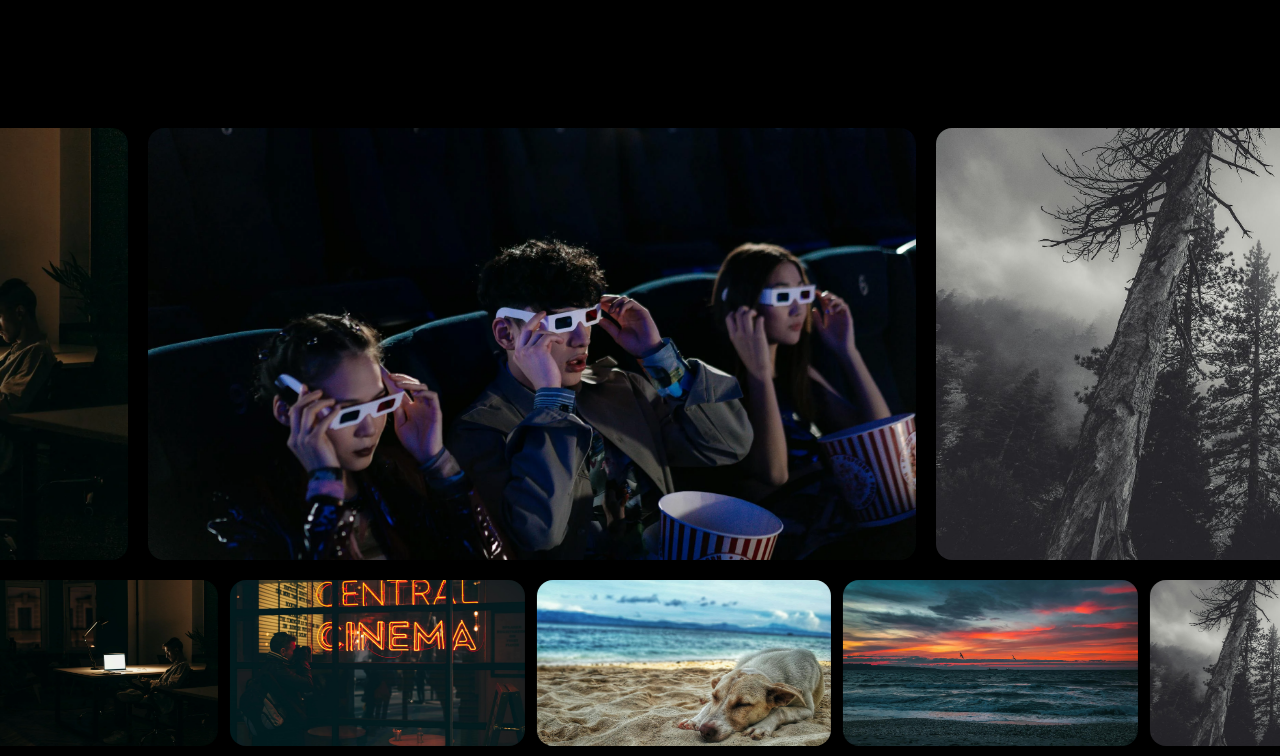
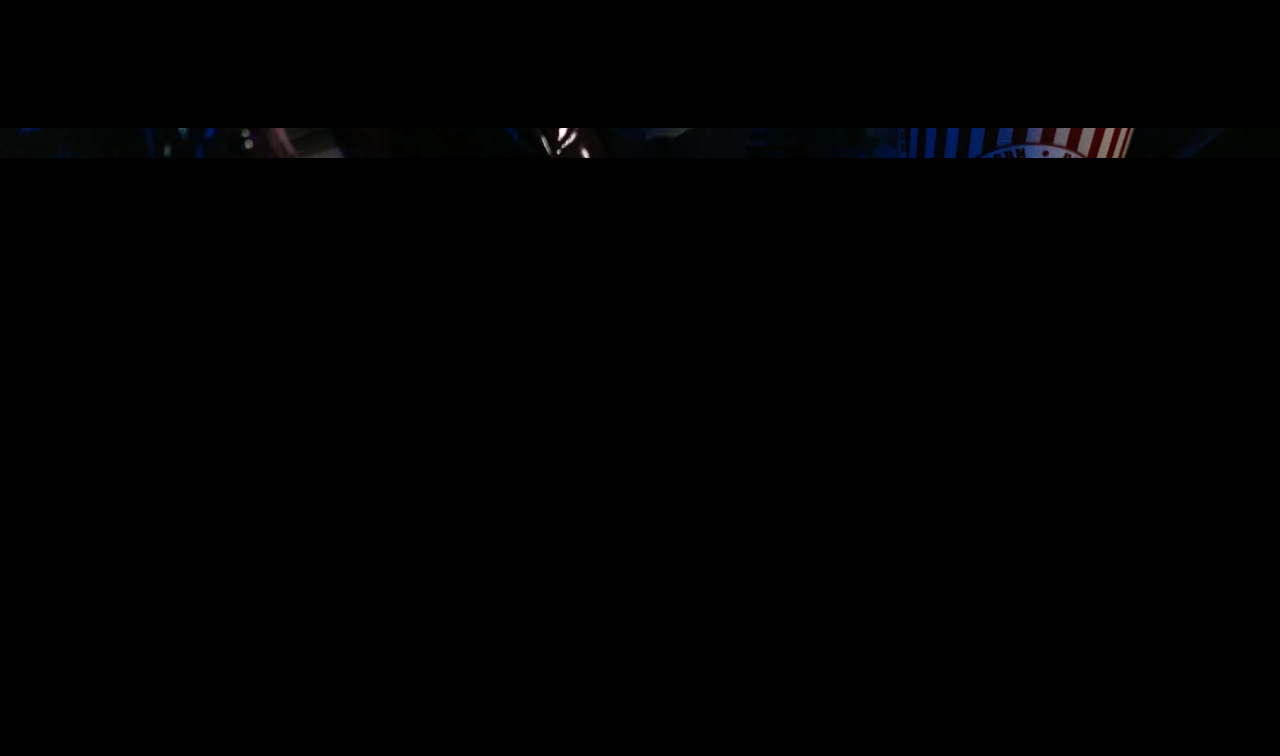
Before and after one commit to jahansid/AppleTv-Rebuild, a React (Vite) app: page / in a window 1280 px wide. Shown: the part 1500-2256 px from the top of the page. Built offline with nearby package versions, Linux system fonts and the light colour scheme.

Commit message:
animation for carousel added

```diff
--- a/package.json
+++ b/package.json
@@ -14,6 +14,7 @@
     "react": "^18.2.0",
     "react-dom": "^18.2.0",
     "react-icons": "^5.2.1",
+    "react-use": "^17.5.0",
     "tailwind-merge": "^2.3.0"
   },
   "devDependencies": {
--- a/src/App.tsx
+++ b/src/App.tsx
@@ -12,7 +12,7 @@
     <>
       <Header />
       <main>
-        <div className=" bg-background">
+        <div className=" bg-background relative z-10">
         <Hero />
         <Usps />
         </div>
--- a/src/components/section/videocarousel.tsx
+++ b/src/components/section/videocarousel.tsx
@@ -1,45 +1,119 @@
+import {
+  useScroll,
+  useTransform,
+  motion,
+  useMotionValueEvent,
+} from "framer-motion";
 import {
   Movie,
   movies,
   randomMoviesSet1,
   randomMoviesSet2,
 } from "../../movies";
+import { useMemo, useRef, useState } from "react";
+import { useWindowSize } from "react-use";
+import { Button } from "../button";
 
 export const VideoCarousel = () => {
+  const { width, height } = useWindowSize();
+  const wrapperRef = useRef<HTMLDivElement>(null);
+  const { scrollYProgress } = useScroll({
+    target: wrapperRef,
+    offset: ["start start", "end start"],
+  });
+  const maxScale = useMemo(() => {
+    const windowYratio = height / width;
+    const xScale = 1.6667;
+    const yScale = windowYratio * xScale * (16 / 9);
+    return Math.max(xScale, yScale);
+  }, [width, height]);
+  const scale = useTransform(
+    scrollYProgress,
+    [0.3, 0.5, 0.66],
+    [maxScale * 1.1, maxScale, 1]
+  );
+
+  const posterOpacity = useTransform(scrollYProgress, [0.64, 0.66], [0, 1]);
+  const posterTranslateXLeft = useTransform(
+    scrollYProgress,
+    [0.64, 0.66],
+    [-20, 0]
+  );
+  const posterTranslateXRight = useTransform(
+    scrollYProgress,
+    [0.64, 0.66],
+    [20, 0]
+  );
+
+  const [carouselVariant, setCarouselVariant] = useState<"inactive" | "active">(
+    "inactive"
+  );
+  useMotionValueEvent(scrollYProgress, "change", (progress) => {
+    if (progress >= 0.67) {
+      setCarouselVariant("active");
+    } else {
+      setCarouselVariant("inactive");
+    }
+  });
+
   return (
-    <div className=" bg-background text-white pb-8">
-      <div className="overflow-clip">
-        <div className=" flex gap-5 mb-5 left-1/2 -translate-x-1/2">
-          <div className=" w-[60vw] aspect-video shrink-0 overflow-clip rounded-2xl">
+    <motion.div
+      animate={carouselVariant}
+      className=" bg-background text-white pb-8"
+    >
+      <div ref={wrapperRef} className="overflow-clip mt-[-100vh] h-[300vh]">
+        <div className=" sticky top-0 h-screen flex items-center">
+          <div className=" flex relative gap-5 mb-5 left-1/2 -translate-x-1/2">
+            <motion.div
+              style={{ opacity: posterOpacity, x: posterTranslateXLeft }}
+              className=" w-[60vw] aspect-video shrink-0 overflow-clip rounded-2xl"
+            >
               <img
                 className=" w-full h-full object-cover"
                 src={movies[0].poster}
                 alt={movies[0].name}
               />
-          </div>
-          <div className=" w-[60vw] aspect-video shrink-0 overflow-clip rounded-2xl">
+            </motion.div>
+            <motion.div
+              style={{ scale }}
+              className=" relative w-[60vw] aspect-video shrink-0 overflow-clip rounded-2xl"
+            >
               <img
                 className=" w-full h-full object-cover"
                 src={movies[1].poster}
                 alt={movies[1].name}
               />
-          </div>
-          <div className=" w-[60vw] aspect-video shrink-0 overflow-clip rounded-2xl">
+              <motion.div
+                variants={{
+                  active: { opacity: 1 },
+                  inactive: { opacity: 0 },
+                }}
+                className="absolute bottom-0 left-0 flex w-full items-center justify-between p-5 text-lg"
+              >
+                <p>Video title demo</p>
+                <Button>Watch now</Button>
+              </motion.div>
+            </motion.div>
+            <motion.div
+              style={{ opacity: posterOpacity, x: posterTranslateXRight }}
+              className=" w-[60vw] aspect-video shrink-0 overflow-clip rounded-2xl"
+            >
               <img
                 className=" w-full h-full object-cover"
                 src={movies[2].poster}
                 alt={movies[2].name}
               />
+            </motion.div>
           </div>
         </div>
       </div>
-      <div className=" space-y-3">
+      <div className=" -mt-[calc((100vh-(60vw*(9/16)))/2)] pt-4 space-y-3">
         <SmallMoviesCarousel movies={randomMoviesSet1} />
         <div className="[--duration:74s] [--carousel-offset:-32px]">
           <SmallMoviesCarousel movies={randomMoviesSet2} />
         </div>
       </div>
-    </div>
+    </motion.div>
   );
 };
 
--- a/tailwind.config.js
+++ b/tailwind.config.js
@@ -1,4 +1,4 @@
-import { transform } from "typescript";
+
 
 /** @type {import('tailwindcss').Config} */
 export default {
```
Also changed, not shown: 1 other file (tests, documents, lock files or other folders). Lines whose indentation alone changed are shown as unchanged.
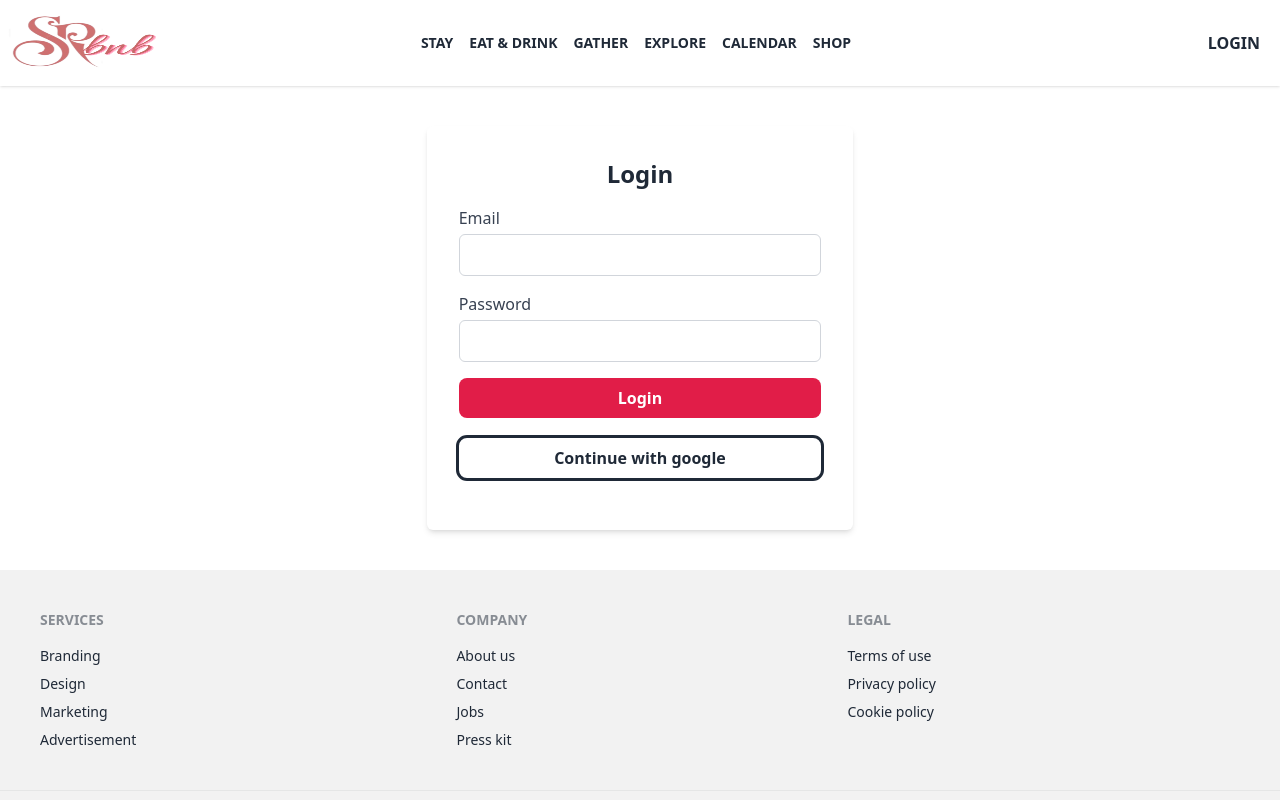
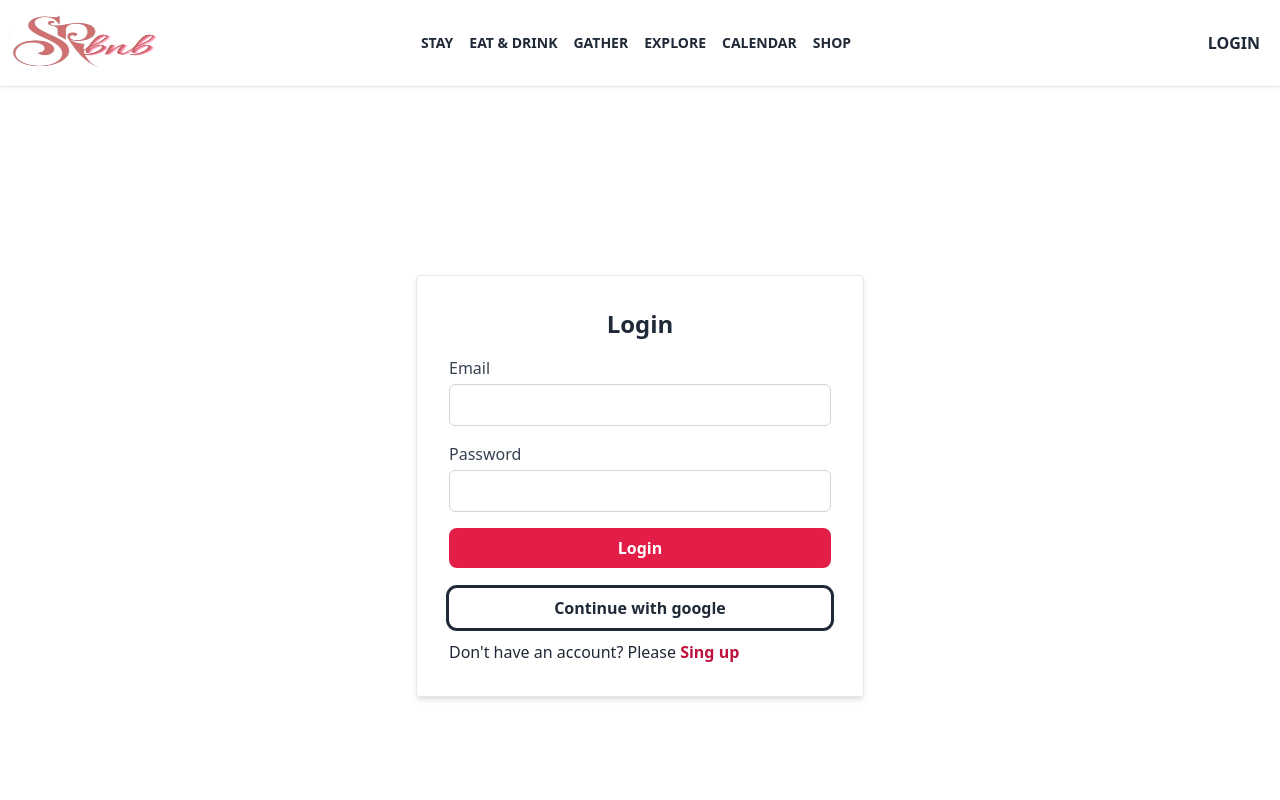
Before and after one commit to rafia02/SRbnb-hotel-booking-client, a React (Vite) app: page /login in a window 1280 px wide. Shown: the top 800 px of the page. Built offline with nearby package versions, Linux system fonts and the light colour scheme; no server answers.

Commit message:
sign up design

```diff
--- a/src/Components/Shared/Login.jsx
+++ b/src/Components/Shared/Login.jsx
@@ -1,9 +1,10 @@
 import React from 'react';
+import { Link } from 'react-router-dom';
 
 const Login = () => {
     return (
-        <div className="my-10">
-            <div className="shadow-lg w-11/12 bg-gray-100  md:w-1/3  mx-auto bg-white p-8 shadow-md rounded-md">
+        <div className="min-h-screen flex items-center justify-center ">
+            <div className="bg-white p-8 border rounded shadow-md max-w-md w-full">
                 <h2 className="text-2xl text-center font-semibold mb-4">Login</h2>
                 <form>
                     <div className="mb-4">
@@ -18,9 +19,10 @@ const Login = () => {
                         <button type="submit" className=" text-white font-bold px-4 py-2 ">Login</button>
                     </div>
                 </form>
-                <div className='text-center my-5 w-full rounded-lg  hover:text-white outline bg-white hover:bg-rose-600 duration-500 '>
+                <div className='text-center mt-5 mb-3 w-full rounded-lg  hover:text-white outline bg-white hover:bg-rose-600 duration-500 '>
                     <button type="submit" className=" font-bold px-4 py-2 ">Continue with google</button>
                 </div>
+                <p>Don't have an account? Please <Link to="/signup" className='text-rose-700 font-bold'>Sing up</Link></p>
             </div>
         </div>
     );
--- a/src/Components/Shared/SignUp.jsx
+++ b/src/Components/Shared/SignUp.jsx
@@ -1,9 +1,30 @@
 import React from 'react';
+import { Link } from 'react-router-dom';
 
 const SignUp = () => {
     return (
-        <div>
-
+        <div className="min-h-screen flex items-center justify-center ">
+            <div className="bg-white p-8 border rounded shadow-md max-w-md w-full">
+                <h2 className="text-2xl text-center font-bold mb-6">Sign Up</h2>
+                <form>
+                    <div className="mb-4">
+                        <label htmlFor="name" className="block font-medium mb-1">Name</label>
+                        <input type="text" id="name" className="border rounded py-2 px-3 w-full" />
+                    </div>
+                    <div className="mb-4">
+                        <label htmlFor="email" className="block font-medium mb-1">Email</label>
+                        <input type="email" id="email" className="border rounded py-2 px-3 w-full" />
+                    </div>
+                    <div className="mb-6">
+                        <label htmlFor="password" className="block font-medium mb-1">Password</label>
+                        <input type="password" id="password" className="border rounded py-2 px-3 w-full" />
+                    </div>
+                    <div className='text-center w-full mb-3 bg-rose-600 rounded-lg  hover:bg-rose-700 duration-500'>
+                        <button type="submit" className=" text-white font-bold px-4 py-2 ">Sign Up</button>
+                    </div>
+                </form>
+                <p>Don't have an account? Please <Link to="/login" className='text-rose-700 font-bold '>Login</Link></p>
+            </div>
         </div>
     );
 };
--- a/src/Router/Router.jsx
+++ b/src/Router/Router.jsx
@@ -4,6 +4,7 @@ import Home from "../Components/Home/Home/Home";
 import HotelDetails from "../Components/Home/HotelDetails";
 import Hotels from "../Components/Home/Hotels";
 import Login from "../Components/Shared/Login";
+import SignUp from "../Components/Shared/SignUp";
 import Layout from "../Layout/Layout";
 
 export const router = createBrowserRouter([
@@ -12,6 +13,7 @@ export const router = createBrowserRouter([
         // {path: "/:id", loader: ({params})=>fetch(`http://localhost:5000/hotels/${params.id}`), element: <Hotels></Hotels>},
         {path: "/hotel/:id", loader: ({params})=>fetch(`http://localhost:5000/hotel/${params.id}`), element: <HotelDetails></HotelDetails>},
         {path: "/hotel/confirmed", element: <ConfirmPay></ConfirmPay>},
-        {path: "/login", element: <Login></Login>}
+        {path: "/login", element: <Login></Login>},
+        {path: "/signup", element: <SignUp></SignUp>}
         ]}
 ])
```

————

> What to do: Go through the listing above and report how many of its lines contain the word "export", with only the number as output.

> Expected answer: 4